« Statistics done wrong » by Alex Reinhart (O’Reilly)

« Statistics done wrong » by Alex Reinhart (O’Reilly 2015, 176p)statistic done wrong

Statistics will not give you a compile error if done wrong! On the contrary, the more wrong, the more supportive to your point statistics may be. Who will notice anyway? Those knowledgeable are so few.
Data shows that: out of genuity or malice, statistics are done wrong 65,72% of the time.

If invoking statistic used to have some kind of power on you, it will free you from believing statistic « evidence ». But this book falls not in statistics bashing. On the contrary, it is very constructive and optimistic about improving statistic usage. Because there are solutions, both technical and also on the way scientific publications select research papers.

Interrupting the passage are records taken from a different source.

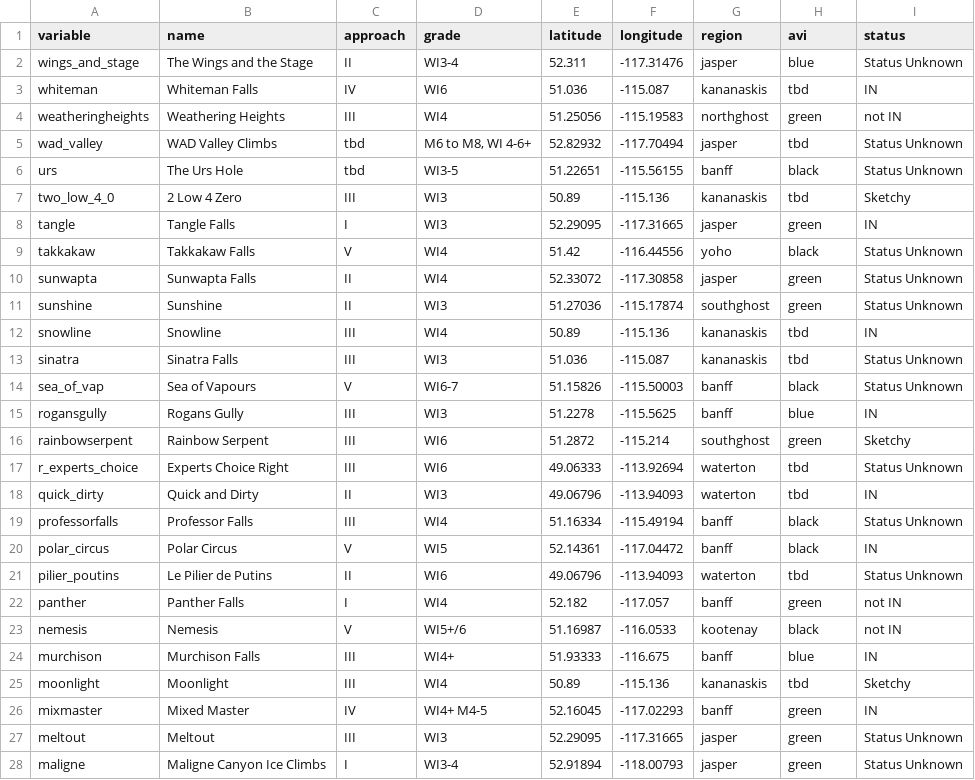
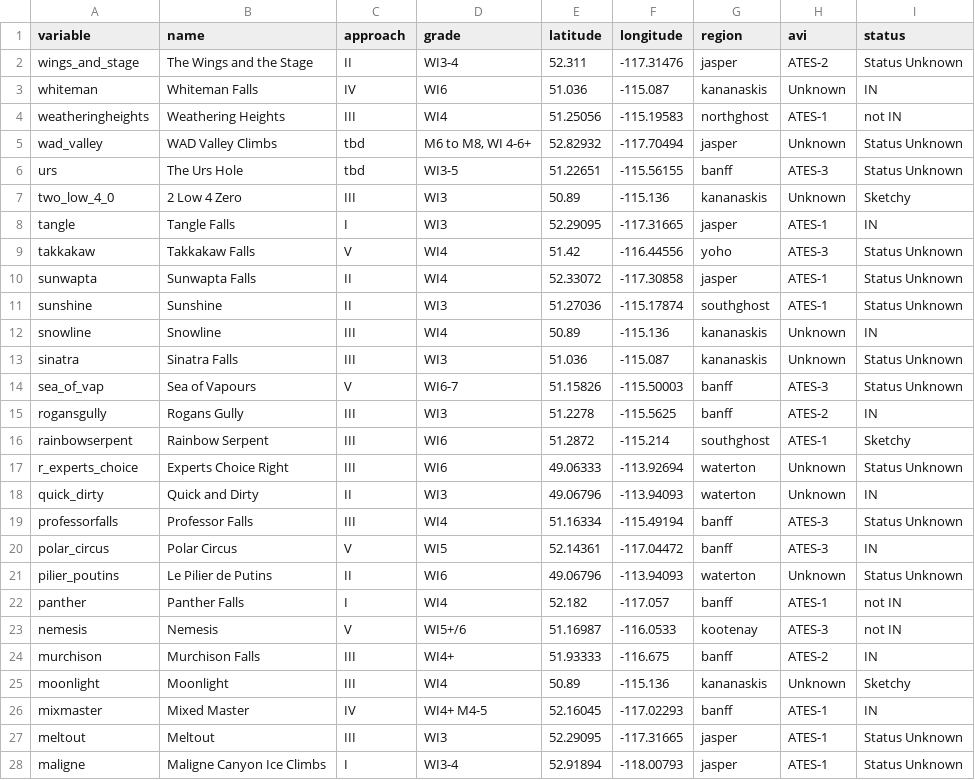
Before and after one commit to u2v22/cnd-ice, a CSV file: db/seed_climbs.csv, drawn as a sheet; only a part is shown; the diff covers the shown part only.

```diff
--- a/db/seed_climbs.csv
+++ b/db/seed_climbs.csv
@@ -1,28 +1,28 @@
 variable,name,approach,grade,latitude,longitude,region,avi,status
-wings_and_stage,The Wings and the Stage,II,WI3-4,52.311,-117.31476,jasper,blue,Status Unknown
-whiteman,Whiteman Falls,IV,WI6,51.036,-115.087,kananaskis,tbd,IN
-weatheringheights,Weathering Heights,III,WI4,51.25056,-115.19583,northghost,green,not IN
-wad_valley,WAD Valley Climbs,tbd,"M6 to M8, WI 4-6+",52.82932,-117.70494,jasper,tbd,Status Unknown
-urs,The Urs Hole,tbd,WI3-5,51.22651,-115.56155,banff,black,Status Unknown
-two_low_4_0,2 Low 4 Zero,III,WI3,50.89,-115.136,kananaskis,tbd,Sketchy
-tangle,Tangle Falls,I,WI3,52.29095,-117.31665,jasper,green,IN
-takkakaw,Takkakaw Falls,V,WI4,51.42,-116.44556,yoho,black,Status Unknown
-sunwapta,Sunwapta Falls,II,WI4,52.33072,-117.30858,jasper,green,Status Unknown
-sunshine,Sunshine,II,WI3,51.27036,-115.17874,southghost,green,Status Unknown
-snowline,Snowline,III,WI4,50.89,-115.136,kananaskis,tbd,IN
-sinatra,Sinatra Falls,III,WI3,51.036,-115.087,kananaskis,tbd,Status Unknown
-sea_of_vap,Sea of Vapours,V,WI6-7,51.15826,-115.50003,banff,black,Status Unknown
-rogansgully,Rogans Gully,III,WI3,51.2278,-115.5625,banff,blue,IN
-rainbowserpent,Rainbow Serpent,III,WI6,51.2872,-115.214,southghost,green,Sketchy
-r_experts_choice,Experts Choice Right,III,WI6,49.06333,-113.92694,waterton,tbd,Status Unknown
-quick_dirty,Quick and Dirty,II,WI3,49.06796,-113.94093,waterton,tbd,IN
-professorfalls,Professor Falls,III,WI4,51.16334,-115.49194,banff,black,Status Unknown
-polar_circus,Polar Circus,V,WI5,52.14361,-117.04472,banff,black,IN
-pilier_poutins,Le Pilier de Putins,II,WI6,49.06796,-113.94093,waterton,tbd,Status Unknown
-panther,Panther Falls,I,WI4,52.182,-117.057,banff,green,not IN
-nemesis,Nemesis,V,WI5+/6,51.16987,-116.0533,kootenay,black,not IN
-murchison,Murchison Falls,III,WI4+,51.93333,-116.675,banff,blue,IN
-moonlight,Moonlight,III,WI4,50.89,-115.136,kananaskis,tbd,Sketchy
-mixmaster,Mixed Master,IV,WI4+ M4-5,52.16045,-117.02293,banff,green,IN
-meltout,Meltout,III,WI3,52.29095,-117.31665,jasper,green,Status Unknown
-maligne,Maligne Canyon Ice Climbs,I,WI3-4,52.91894,-118.00793,jasper,green,Status Unknown
+wings_and_stage,The Wings and the Stage,II,WI3-4,52.311,-117.31476,jasper,ATES-2,Status Unknown
+whiteman,Whiteman Falls,IV,WI6,51.036,-115.087,kananaskis,Unknown,IN
+weatheringheights,Weathering Heights,III,WI4,51.25056,-115.19583,northghost,ATES-1,not IN
+wad_valley,WAD Valley Climbs,tbd,"M6 to M8, WI 4-6+",52.82932,-117.70494,jasper,Unknown,Status Unknown
+urs,The Urs Hole,tbd,WI3-5,51.22651,-115.56155,banff,ATES-3,Status Unknown
+two_low_4_0,2 Low 4 Zero,III,WI3,50.89,-115.136,kananaskis,Unknown,Sketchy
+tangle,Tangle Falls,I,WI3,52.29095,-117.31665,jasper,ATES-1,IN
+takkakaw,Takkakaw Falls,V,WI4,51.42,-116.44556,yoho,ATES-3,Status Unknown
+sunwapta,Sunwapta Falls,II,WI4,52.33072,-117.30858,jasper,ATES-1,Status Unknown
+sunshine,Sunshine,II,WI3,51.27036,-115.17874,southghost,ATES-1,Status Unknown
+snowline,Snowline,III,WI4,50.89,-115.136,kananaskis,Unknown,IN
+sinatra,Sinatra Falls,III,WI3,51.036,-115.087,kananaskis,Unknown,Status Unknown
+sea_of_vap,Sea of Vapours,V,WI6-7,51.15826,-115.50003,banff,ATES-3,Status Unknown
+rogansgully,Rogans Gully,III,WI3,51.2278,-115.5625,banff,ATES-2,IN
+rainbowserpent,Rainbow Serpent,III,WI6,51.2872,-115.214,southghost,ATES-1,Sketchy
+r_experts_choice,Experts Choice Right,III,WI6,49.06333,-113.92694,waterton,Unknown,Status Unknown
+quick_dirty,Quick and Dirty,II,WI3,49.06796,-113.94093,waterton,Unknown,IN
+professorfalls,Professor Falls,III,WI4,51.16334,-115.49194,banff,ATES-3,Status Unknown
+polar_circus,Polar Circus,V,WI5,52.14361,-117.04472,banff,ATES-3,IN
+pilier_poutins,Le Pilier de Putins,II,WI6,49.06796,-113.94093,waterton,Unknown,Status Unknown
+panther,Panther Falls,I,WI4,52.182,-117.057,banff,ATES-1,not IN
+nemesis,Nemesis,V,WI5+/6,51.16987,-116.0533,kootenay,ATES-3,not IN
+murchison,Murchison Falls,III,WI4+,51.93333,-116.675,banff,ATES-2,IN
+moonlight,Moonlight,III,WI4,50.89,-115.136,kananaskis,Unknown,Sketchy
+mixmaster,Mixed Master,IV,WI4+ M4-5,52.16045,-117.02293,banff,ATES-1,IN
+meltout,Meltout,III,WI3,52.29095,-117.31665,jasper,ATES-1,Status Unknown
+maligne,Maligne Canyon Ice Climbs,I,WI3-4,52.91894,-118.00793,jasper,ATES-1,Status Unknown
```
Also changed, not shown: 35 edited cells elsewhere in this file, db/seed_trs.csv, 3 other files.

He does a good job at explaining the various bias that can alter statistics, if not done rigorously. He gives tons of examples and references (the author is a scholar). But his aim is not to teach you statistics, you won’t learn how to calculate anything here.

He also encourage to openly publish the data and the research paper on various Open platforms.

Very eye opening books overall, statistics are a powerful tool, but it is important to see how easy it is to get it wrong without notice!


 

Donc un bon livre, je repete en francais … Les stats sont un outil puissant, mais on obtient facilement de faux résultats sans s’en rendre compte.  Et curieusement de faux résultats vont souvent dans le sens de ce que l’on veut demontrer …   Mais son but n’est pas de rejeter les stats, au contraire : il est très constructif, positif. Il donne des exemples de mauvais usages, explique comment faire mieux, comment corriger le tir, les précautions à prendre.

Il adresse aussi le processus de publication scientifique et encourage l’utilisation de plateformes ouvertes de publication.  Mais ce n’est pas un lire pour apprendre à calculer des stats.

Bref, à lire, ca permet de se rendre compte à quel point il est facile de donner de faux résultats statistics sans que personne ne réalise l’erreur.